|International Classification||H01Q1/28, H01Q13/18, H01P5/107|
|Cooperative Classification||H01Q1/286, H01P5/107, H01Q13/18|
|European Classification||H01P5/107, H01Q13/18, H01Q1/28E|
|May 23, 1994||AS||Assignment|
Owner name: HUGHES AIRCRAFT COMPANY, CALIFORNIA
Free format text: ASSIGNMENT OF ASSIGNORS INTEREST;ASSIGNORS:PARK, PYONG K.;HOLZMAN, ERIC L.;REEL/FRAME:007016/0953;SIGNING DATES FROM 19940504 TO 19940509
|Aug 21, 2001||FPAY||Fee payment|
Year of fee payment: 4
|Jul 28, 2004||AS||Assignment|
Owner name: RAYTHEON COMPANY, MASSACHUSETTS
Free format text: ASSIGNMENT OF ASSIGNORS INTEREST;ASSIGNOR:HE HOLDINGS, INC.;REEL/FRAME:015596/0647
Effective date: 19971217

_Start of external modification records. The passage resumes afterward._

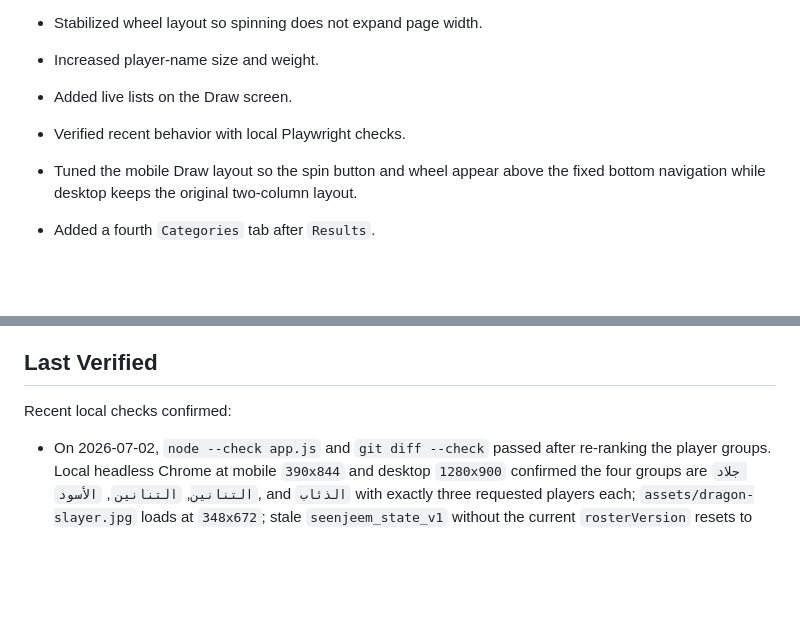
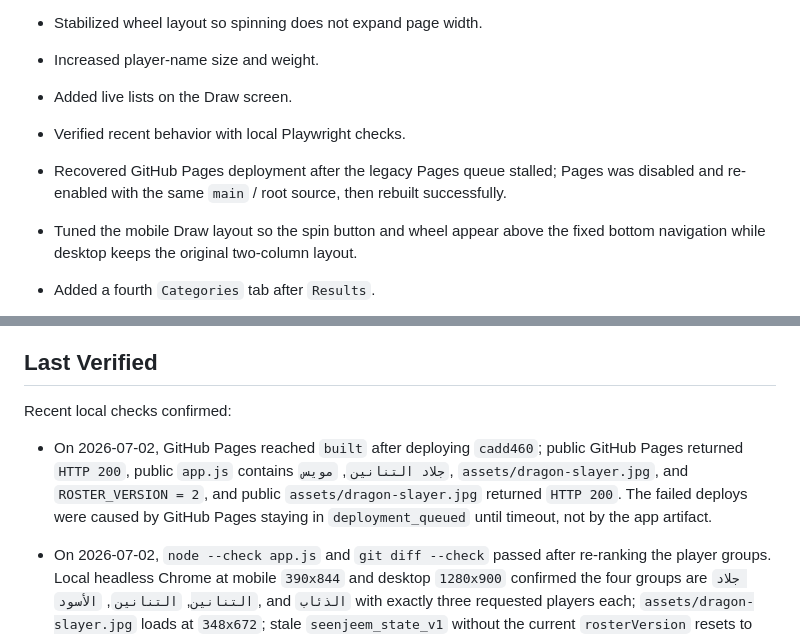
Before and after one commit to Ahmad9077/TeamMixer, a Markdown page: PROJECT_STATUS.md, 2 parts joined by grey strips. GitHub-like rendering; blank space fills up the shorter version.

Commit message:
Document Pages deployment recovery

```diff
--- a/PROJECT_STATUS.md
+++ b/PROJECT_STATUS.md
@@ -47,6 +47,7 @@ The app currently supports:
 - Increased player-name size and weight.
 - Added live lists on the Draw screen.
 - Verified recent behavior with local Playwright checks.
+- Recovered GitHub Pages deployment after the legacy Pages queue stalled; Pages was disabled and re-enabled with the same `main` / root source, then rebuilt successfully.
 - Tuned the mobile Draw layout so the spin button and wheel appear above the fixed bottom navigation while desktop keeps the original two-column layout.
 - Added a fourth `Categories` tab after `Results`.
 - Replaced the oversized wheel center square with a smaller circular center badge.
@@ -139,6 +140,7 @@ The app currently supports:
 
 Recent local checks confirmed:
 
+- On 2026-07-02, GitHub Pages reached `built` after deploying `cadd460`; public GitHub Pages returned `HTTP 200`, public `app.js` contains `جلاد التنانين`, `مويس`, `assets/dragon-slayer.jpg`, and `ROSTER_VERSION = 2`, and public `assets/dragon-slayer.jpg` returned `HTTP 200`. The failed deploys were caused by GitHub Pages staying in `deployment_queued` until timeout, not by the app artifact.
 - On 2026-07-02, `node --check app.js` and `git diff --check` passed after re-ranking the player groups. Local headless Chrome at mobile `390x844` and desktop `1280x900` confirmed the four groups are `جلاد التنانين`, `التنانين`, `الأسود`, and `الذئاب` with exactly three requested players each; `assets/dragon-slayer.jpg` loads at `348x672`; stale `seenjeem_state_v1` without the current `rosterVersion` resets to the new roster; `مويس` maps to `assets/sounds/player-mousa.mp3`; `spinClips` and `celebrationClips` remain empty; a full default draw assigns all 12 players, ends `6/6`, keeps max team difference at `1`, and has no horizontal overflow.
 - On 2026-07-02, GitHub Pages reached `built` after deploying `2ad7dbc`; the public site returned `HTTP 200`, public `app.js` still maps `البريجي` to `assets/sounds/player-breiji.mp3` with empty `spinClips` and `celebrationClips`, and the public `player-breiji.mp3` returned `HTTP 200` as the 5.664-second 48 kHz stereo 320 kbps replacement.
 - On 2026-07-02, `البريجي`'s dedicated clip was replaced from the newly supplied `البريجي.mp3` recording. The rebuilt `assets/sounds/player-breiji.mp3` is a 5.664-second 48 kHz stereo 320 kbps MP3 measuring `-15.00 LUFS`; `ffprobe`, full MP3 decode through `ffmpeg`, `node --check app.js`, and `git diff --check` passed. No `app.js` mapping change was needed because `البريجي` already points to `assets/sounds/player-breiji.mp3`.
```
Also changed, not shown: TODO.md (+1 -1 lines).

Owner name: HE HOLDINGS, INC., A DELAWARE CORP., CALIFORNIA
Free format text: CHANGE OF NAME;ASSIGNOR:HUGHES AIRCRAFT COMPANY A CORPORATION OF THE STATE OF DELAWARE;REEL/FRAME:015596/0658
Effective date: 19951208

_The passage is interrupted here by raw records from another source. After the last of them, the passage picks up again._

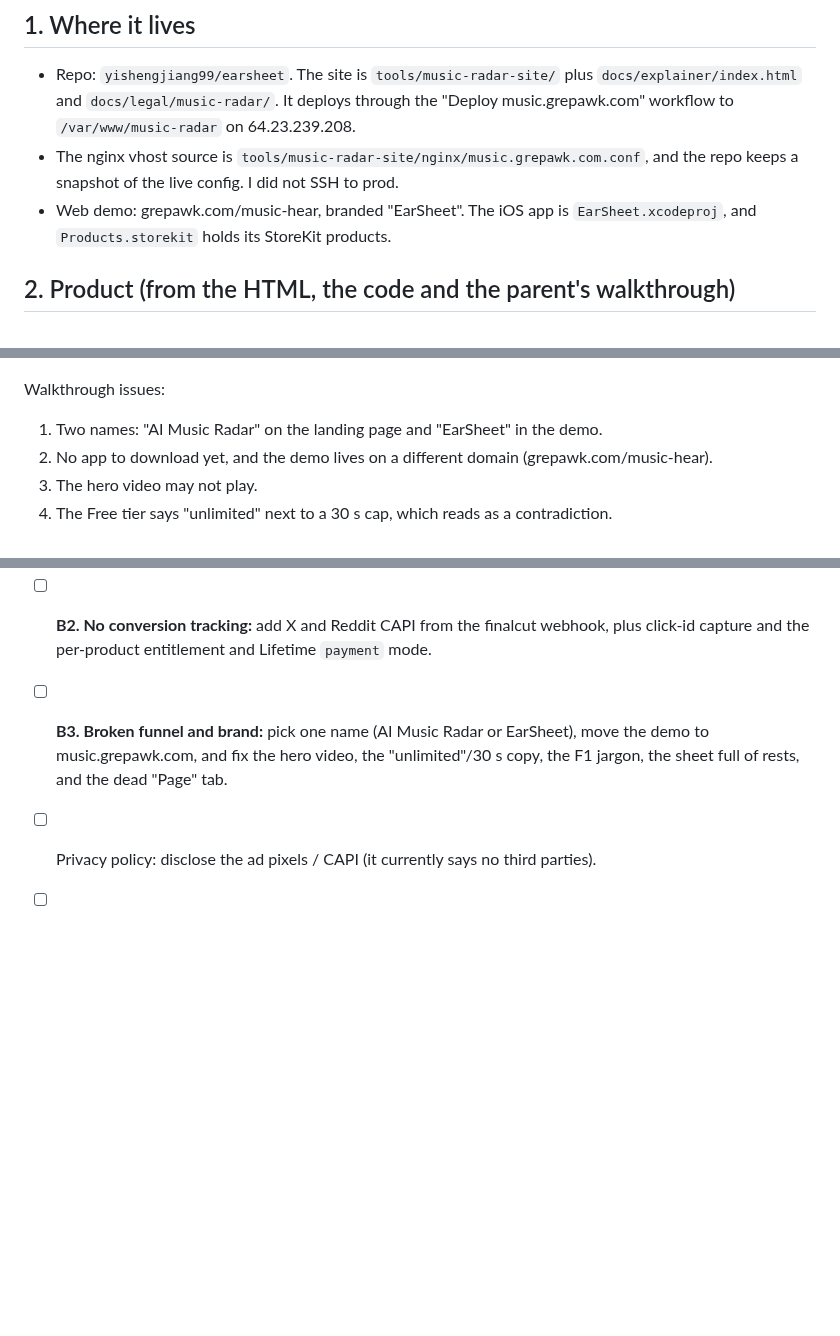
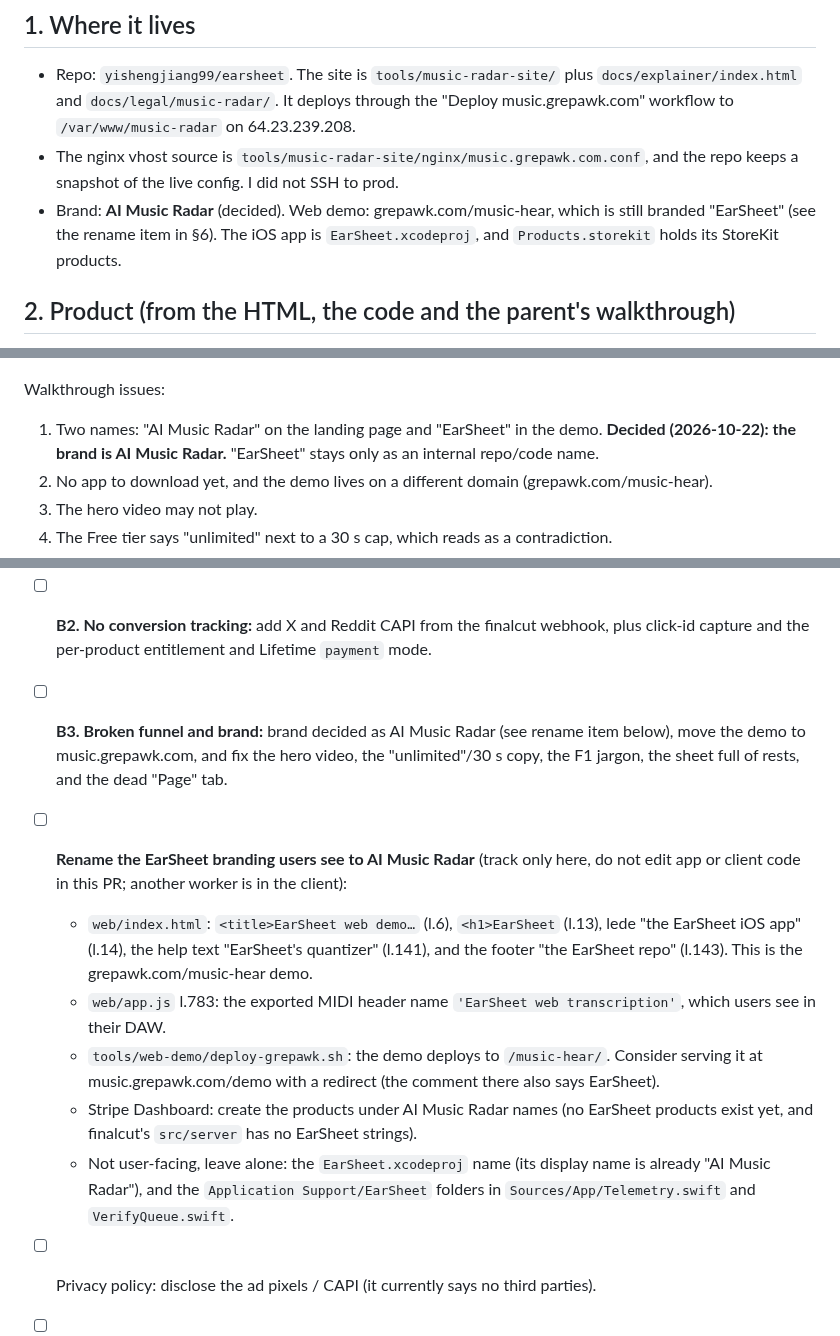
Before and after one commit to yishengjiang99/earsheet, a Markdown page: docs/research/commercialization.md, 3 parts joined by grey strips. Drawn GitHub-style; blank space fills up the shorter version.

Commit message:
docs(research): brand decided as AI Music Radar; add EarSheet rename checklist

```diff
--- a/docs/research/commercialization.md
+++ b/docs/research/commercialization.md
@@ -7,7 +7,7 @@ Any figure without a cited source is a **proposal**, not data.
 ## 1. Where it lives
 - Repo: `yishengjiang99/earsheet`. The site is `tools/music-radar-site/` plus `docs/explainer/index.html` and `docs/legal/music-radar/`. It deploys through the "Deploy music.grepawk.com" workflow to `/var/www/music-radar` on 64.23.239.208.
 - The nginx vhost source is `tools/music-radar-site/nginx/music.grepawk.com.conf`, and the repo keeps a snapshot of the live config. I did not SSH to prod.
-- Web demo: grepawk.com/music-hear, branded "EarSheet". The iOS app is `EarSheet.xcodeproj`, and `Products.storekit` holds its StoreKit products.
+- Brand: **AI Music Radar** (decided). Web demo: grepawk.com/music-hear, which is still branded "EarSheet" (see the rename item in §6). The iOS app is `EarSheet.xcodeproj`, and `Products.storekit` holds its StoreKit products.
 
 ## 2. Product (from the HTML, the code and the parent's walkthrough)
 AI Music Radar is an iPhone/iPad app that is not released yet ("coming soon"). It listens to music live and writes it out as sheet music, using Basic Pitch on the device.
@@ -19,7 +19,7 @@ Consumer flow today: landing page → (no app to download) → web demo on anoth
 ![demo](04-web-demo-initial.png) ![running](05-demo-sample-running.png) ![roll](06-demo-piano-roll.png) ![sheet](07-demo-sheet-music-page.png)
 
 Walkthrough issues:
-1. Two names: "AI Music Radar" on the landing page and "EarSheet" in the demo.
+1. Two names: "AI Music Radar" on the landing page and "EarSheet" in the demo. **Decided (2026-10-22): the brand is AI Music Radar.** "EarSheet" stays only as an internal repo/code name.
 2. No app to download yet, and the demo lives on a different domain (grepawk.com/music-hear).
 3. The hero video may not play.
 4. The Free tier says "unlimited" next to a 30 s cap, which reads as a contradiction.
@@ -80,7 +80,13 @@ Hobby and returning musicians (piano and guitar first), music students, and teac
 ## 6. Launch-readiness checklist (top 3 blockers first)
 - [ ] **B1. Nothing to buy:** the app isn't released and the page has no checkout. Ship the App Store listing, or a web Stripe checkout for web access.
 - [ ] **B2. No conversion tracking:** add X and Reddit CAPI from the finalcut webhook, plus click-id capture and the per-product entitlement and Lifetime `payment` mode.
-- [ ] **B3. Broken funnel and brand:** pick one name (AI Music Radar or EarSheet), move the demo to music.grepawk.com, and fix the hero video, the "unlimited"/30 s copy, the F1 jargon, the sheet full of rests, and the dead "Page" tab.
+- [ ] **B3. Broken funnel and brand:** brand decided as AI Music Radar (see rename item below), move the demo to music.grepawk.com, and fix the hero video, the "unlimited"/30 s copy, the F1 jargon, the sheet full of rests, and the dead "Page" tab.
+- [ ] **Rename the EarSheet branding users see to AI Music Radar** (track only here, do not edit app or client code in this PR; another worker is in the client):
+  - `web/index.html`: `<title>EarSheet web demo…` (l.6), `<h1>EarSheet` (l.13), lede "the EarSheet iOS app" (l.14), the help text "EarSheet's quantizer" (l.141), and the footer "the EarSheet repo" (l.143). This is the grepawk.com/music-hear demo.
+  - `web/app.js` l.783: the exported MIDI header name `'EarSheet web transcription'`, which users see in their DAW.
+  - `tools/web-demo/deploy-grepawk.sh`: the demo deploys to `/music-hear/`. Consider serving it at music.grepawk.com/demo with a redirect (the comment there also says EarSheet).
+  - Stripe Dashboard: create the products under AI Music Radar names (no EarSheet products exist yet, and finalcut's `src/server` has no EarSheet strings).
+  - Not user-facing, leave alone: the `EarSheet.xcodeproj` name (its display name is already "AI Music Radar"), and the `Application Support/EarSheet` folders in `Sources/App/Telemetry.swift` and `VerifyQueue.swift`.
 - [ ] Privacy policy: disclose the ad pixels / CAPI (it currently says no third parties).
 - [ ] X and Reddit ad accounts with billing; verify the domain.
 - [ ] Off switch `ADS_CAPI_ENABLED` documented.
```
Also changed, not shown: other parts of docs/research/commercialization.md (+1 -1 lines).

|Aug 18, 2005||FPAY||Fee payment|
Year of fee payment: 8
|Sep 1, 2009||FPAY||Fee payment|
Year of fee payment: 12